As humanity finds itself at the crossroads of economic progress and sustainable development, climate change has become one of the major burning issues that our generation needs to address and solve. To quote the famous US lawmaker and climate activist Alexandria Ocasio-Cortez, “For young people, climate change is bigger than election or re-election, it’s life or death”. To combat such a monstrous problem, the United Nations Framework Convention on Climate Change (UNFCCC) and its member states work together to find effective and amicable solutions.
The recently concluded COP-27 explored the option of Loss & Damage (L&D), a concept relevant to developing countries like India. In a nutshell, L&D refers to the impacts that occur in the form of extreme weather events or slow onset events due to past, current, and projected future emissions. Although it seems pretty straightforward at first glance, this subject has been at the forefront in most of the recently conducted United Nations negotiations because of the global politics surrounding this idea.
As we know, developing countries and Small Island States (SIS) were relatively late in starting on the trajectory of economic development compared to the developed countries, which benefitted massively from the industrial revolution. Such rapid development also yielded greenhouse gases (GHGs) as a harmful by-product. According to data from Ourworldindata.org, Global Carbon Project states that “between 1751 and 2017, 47% of the CO2 emissions came from the US and the EU-28”, i.e., a total of only 29 countries.
Furthermore, developing nations face unique challenges in terms of their geographical locations and limited financial and institutional capacities to cope with the effects of climate change. For example, villages had to be relocated due to rising sea levels in Fiji, while climate change induced loss and damage in coastal Tanzania. As a result of such discrepancy, developing countries are asking for accountability from developed nations in the form of compensation for the cumulative damage inflicted on the planet at large.
However, developed countries have always tried to push L&D under the broader head of adaptation. In essence, adaptation measures refer to short-term measures to reduce the negative impacts of climate change as much as possible. It includes building better drainage systems to tackle the rising number of severe storms or shifting to Climate Resilient Practices (CRP) for agriculture and horticulture production. Consequently, developing countries are pushing for a third fund like L&D for issues which do not fall under the purview of either adaptation or mitigation. For example, under the existing mechanism, irreparable losses like loss of lives or land taken over by sea cannot be compensated by either adaptation or mitigation.
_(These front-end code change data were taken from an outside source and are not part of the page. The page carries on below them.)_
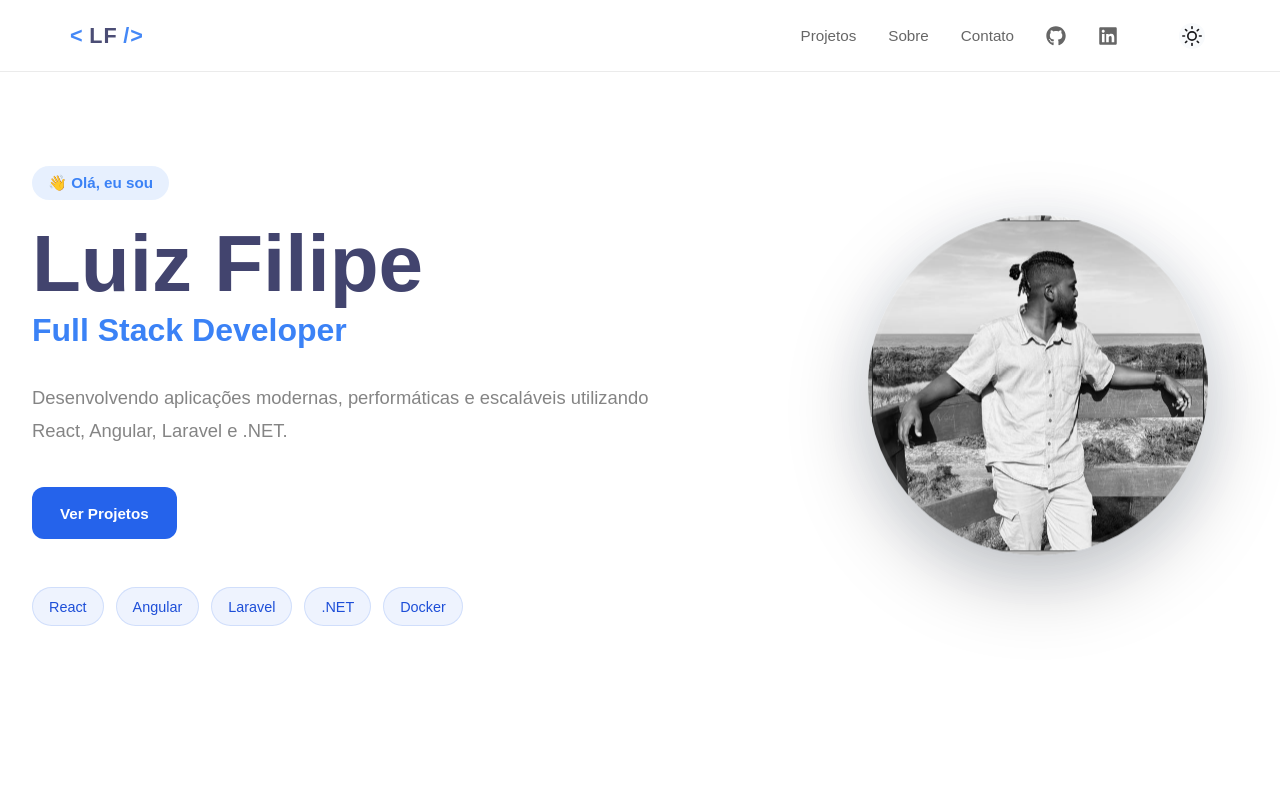
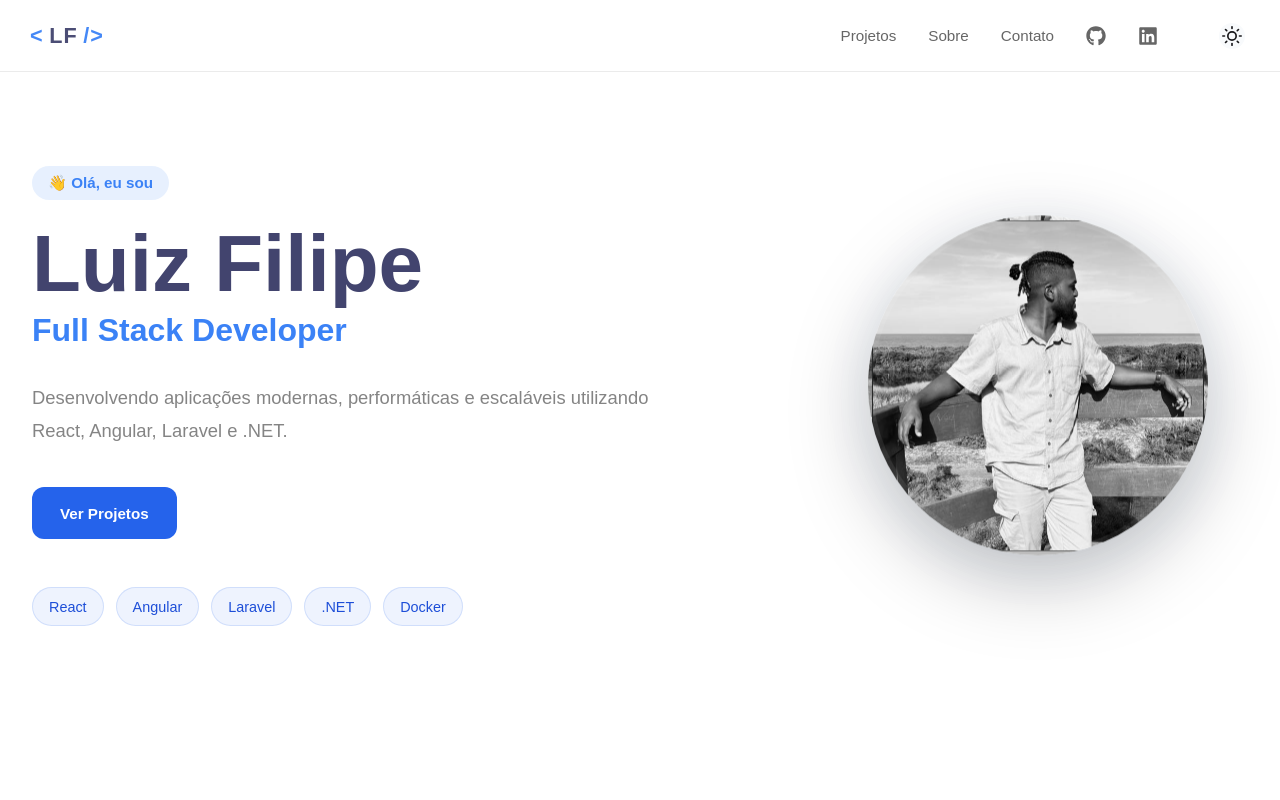
Before and after one commit to Luiz-Suvilao/portfolio, a Next.js app: page / in a window 1280 px wide. Shown: the top 800 px of the page. Built offline with nearby package versions, Linux system fonts and the light colour scheme.

Commit message:
feat: update header styles for improved layout and dark mode background

```diff
--- a/src/components/Header/header.module.scss
+++ b/src/components/Header/header.module.scss
@@ -4,7 +4,6 @@
   position: fixed;
   top: 0;
   left: 0;
-  width: 100%;
   height: 72px;
 
   z-index: 999;
@@ -18,10 +17,11 @@
           background .3s ease,
           border-color .3s ease,
           box-shadow .3s ease;
+  width: 100%;
 }
 
 .content {
-  max-width: 1200px;
+  width: 100%;
   height: 100%;
 
   margin: 0 auto;
@@ -158,7 +158,7 @@
 
 .dark {
 
-  background: rgba(10, 10, 12, .72);
+  background: #191919;
 
   .logo {
 
```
After years of negotiation, the first major breakthrough was the Warsaw International Mechanism on Loss and Damage at COP-19 in 2013. The Paris Agreement held at COP-21 also proved instrumental in that a separate article (Article 8) addressing this issue was included in the agreement’s final draft.
At the 26th session of the Conference of the Parties (COP-26), India made five significant commitments on climate action:
Alongside this, India has also been vocal about the need for developed countries to rapidly scale up support for L&D and commit to achieving net zero emissions before 2050. According to the Global Climate Risk Index published by GermanWatch, a global environmental thinktank, India is among the top 10 vulnerable countries regarding climate-induced disasters. This debate, therefore, becomes all the more crucial for India.
The COP-27 summit has faced a series of deadlocks over a proposal to create a new financial facility to fund countries damaged by climate disasters. Developed nations led by the US are keen on financing L&D through existing financial instruments instead of creating new infrastructure. While the G-77 and China group, the largest negotiating block comprising 134 developing countries, including India, have been pushing for a separate dedicated finance facility. There are also strong disagreements regarding who should benefit from L&D and who should contribute to it, with developed countries, including the USA and the European Union, demanding that major economies like China and India contribute to the fund. They have also proposed that the benefits should accrue only to the most vulnerable countries and not all G-77 countries. India has countered this narrative by pointing out that their share of cumulative emissions of CO2 has been only 5% since 1990, despite it being home to more than one-sixth of the world population. This debate saw the end of the tunnel when after multiple debates and deliberations at COP-27, an agreement to establish an L&D fund was duly passed.
In conclusion, Mia Mottley, the Prime Minister of Barbados, sums up the Global South’s voice: “We were the ones whose blood, sweat and tears financed the industrial revolution. Are we now to face double jeopardy by having to pay the cost as a result of those greenhouse gases from the industrial revolution? That is fundamentally unfair.”
A just and equitable way forward hinges on the L&D fund materializing by the end of COP-28, key stakeholders coming together to acknowledge and support vulnerable countries, and the global community embarking on a path of redressal and recovery.
Kaustav Ghosal – Deputy Research Manager, Sambodhi
Debapriya Chanda – Deputy Research Manager, Sambodhi